The Lady from Zagreb
© 2015 Phillip Kerr
Bernie Gunther was an ordinary police detective in wild, wonderful Weimar until Germany’s economy collapsed and fringe parties swept into power. His police department absorbed by the SS, he wears the uniform of a party and of an ideology he loathes – and does a poor job of even pretending to tolerate. His antipathy for the Party makes a man of Bernie’s talents a useful tool, however, at least to Joseph Goebbels. With no career prospects or political ambition, the detective can be hired for a little bit of innocent work that the master of deceit would prefer to keep concealed from his rivals in evil miniondom, like Himmler. For instance, Goebbels has his eye on a certain starlet who is waffling on cinema as a career prospect, despite being a Siren-like beauty who is sure to become the continent’s most popular actress. Officially, of course, the chief of propaganda wants to keep her engaged making films to glorify the fatherland, but he also has more intimate engagements in mind – the kind that married men have no business in making.

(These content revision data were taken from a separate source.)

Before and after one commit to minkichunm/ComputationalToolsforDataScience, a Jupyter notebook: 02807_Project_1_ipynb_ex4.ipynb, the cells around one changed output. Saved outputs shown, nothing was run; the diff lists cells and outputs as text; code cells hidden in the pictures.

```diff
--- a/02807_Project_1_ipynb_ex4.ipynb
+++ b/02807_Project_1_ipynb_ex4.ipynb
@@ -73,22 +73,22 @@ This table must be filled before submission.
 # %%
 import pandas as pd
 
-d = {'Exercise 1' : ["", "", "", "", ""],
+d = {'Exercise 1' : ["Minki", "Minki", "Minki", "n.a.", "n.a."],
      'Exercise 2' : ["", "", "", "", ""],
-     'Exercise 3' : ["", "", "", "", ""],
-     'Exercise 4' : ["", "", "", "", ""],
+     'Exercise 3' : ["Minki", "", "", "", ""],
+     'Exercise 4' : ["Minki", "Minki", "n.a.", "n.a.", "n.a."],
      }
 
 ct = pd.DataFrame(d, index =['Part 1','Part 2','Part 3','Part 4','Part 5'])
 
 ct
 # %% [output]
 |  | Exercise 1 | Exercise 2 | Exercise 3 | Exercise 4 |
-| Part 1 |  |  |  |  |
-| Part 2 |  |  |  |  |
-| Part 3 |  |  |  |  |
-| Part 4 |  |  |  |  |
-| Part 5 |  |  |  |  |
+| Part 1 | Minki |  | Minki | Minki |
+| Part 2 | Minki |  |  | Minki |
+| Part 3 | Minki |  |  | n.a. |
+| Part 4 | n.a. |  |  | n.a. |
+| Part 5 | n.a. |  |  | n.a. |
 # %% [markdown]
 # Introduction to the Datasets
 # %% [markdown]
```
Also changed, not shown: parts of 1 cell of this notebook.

The problem is that the poor dear is distracted by her long-missing father, lost in war-torn Yugoslavia. What he’d like for Gunther to do is pop down to the most hellish place in Europe short of Auschwitz for a spell, find dear old dad, and then report back to Berlin.
Nothing is ever so simple, of course. Gunther has already encountered some soul-harrowing scenes since the Nazis took power in 1933; he has seen massacres on both the Soviet and Nazi sides of the battle-lines, and been exposed to the Final Solution in action. Yugoslavia, however, is a bloodbath to be endured only with the native whiskey,:Gunther’s report makes even Goebbels blanch at the horror of it. There, the princes of hell on earth decorate their strongholds with skulls on pikes, and photographs of executions, like something out of a nightmare. The usual psychological defenses – sarcasm, booze, and cigarettes – don’t quite do the trick. To survive, Gunther counterattacks: he falls in love. If the hormone rush from becoming infatuated with Germany’s foremost sex symbol doesn’t do the trick, then perhaps the thrill of chasing a girl who is not only married, but a mistress-potential for one of the most powerful men in the reich will. Eventually the action moves to Switzerland, where Americans mistake Gunther for a German general and hilarity ensues. Amid even more
death, however, the piece of a puzzle which has lingered on Gunther’s mind for a year finally falls into place.
The Lady from Zagreb is a very well-done detective novel, putting its wartime Europe setting to good effect and linking several mysteries together. The humor is biting, as ever; on learning that a fellow officer is writing yet another novel, Gunther comments that there will always be room in Germany for more novels, provided his countrymen keep burning them. In an early scene, a man is literally killed by Hitler; a bust of Adolf is used as a bludgeon. Against the backdrop of both the Holocaust and the obscene carnage of Yugoslavia, however, even that humor fails to prevent this from being an utterly distressing novel, set in a land of desecration and filled with horror and manipulation. Not even Gunther’s relationship with Dalia is free from the cloud of horror, unsurprising given Goebbels’ close presence. Certainly there’s no fault in creativity or research; the book is littered with odd little details that must have been strange research finds, like a U-boat parked on the autobahn; one of Gunther’s escapes is especially captivating. As thrilling as it is, Zagreb is more than touch dispiriting on the whole, however.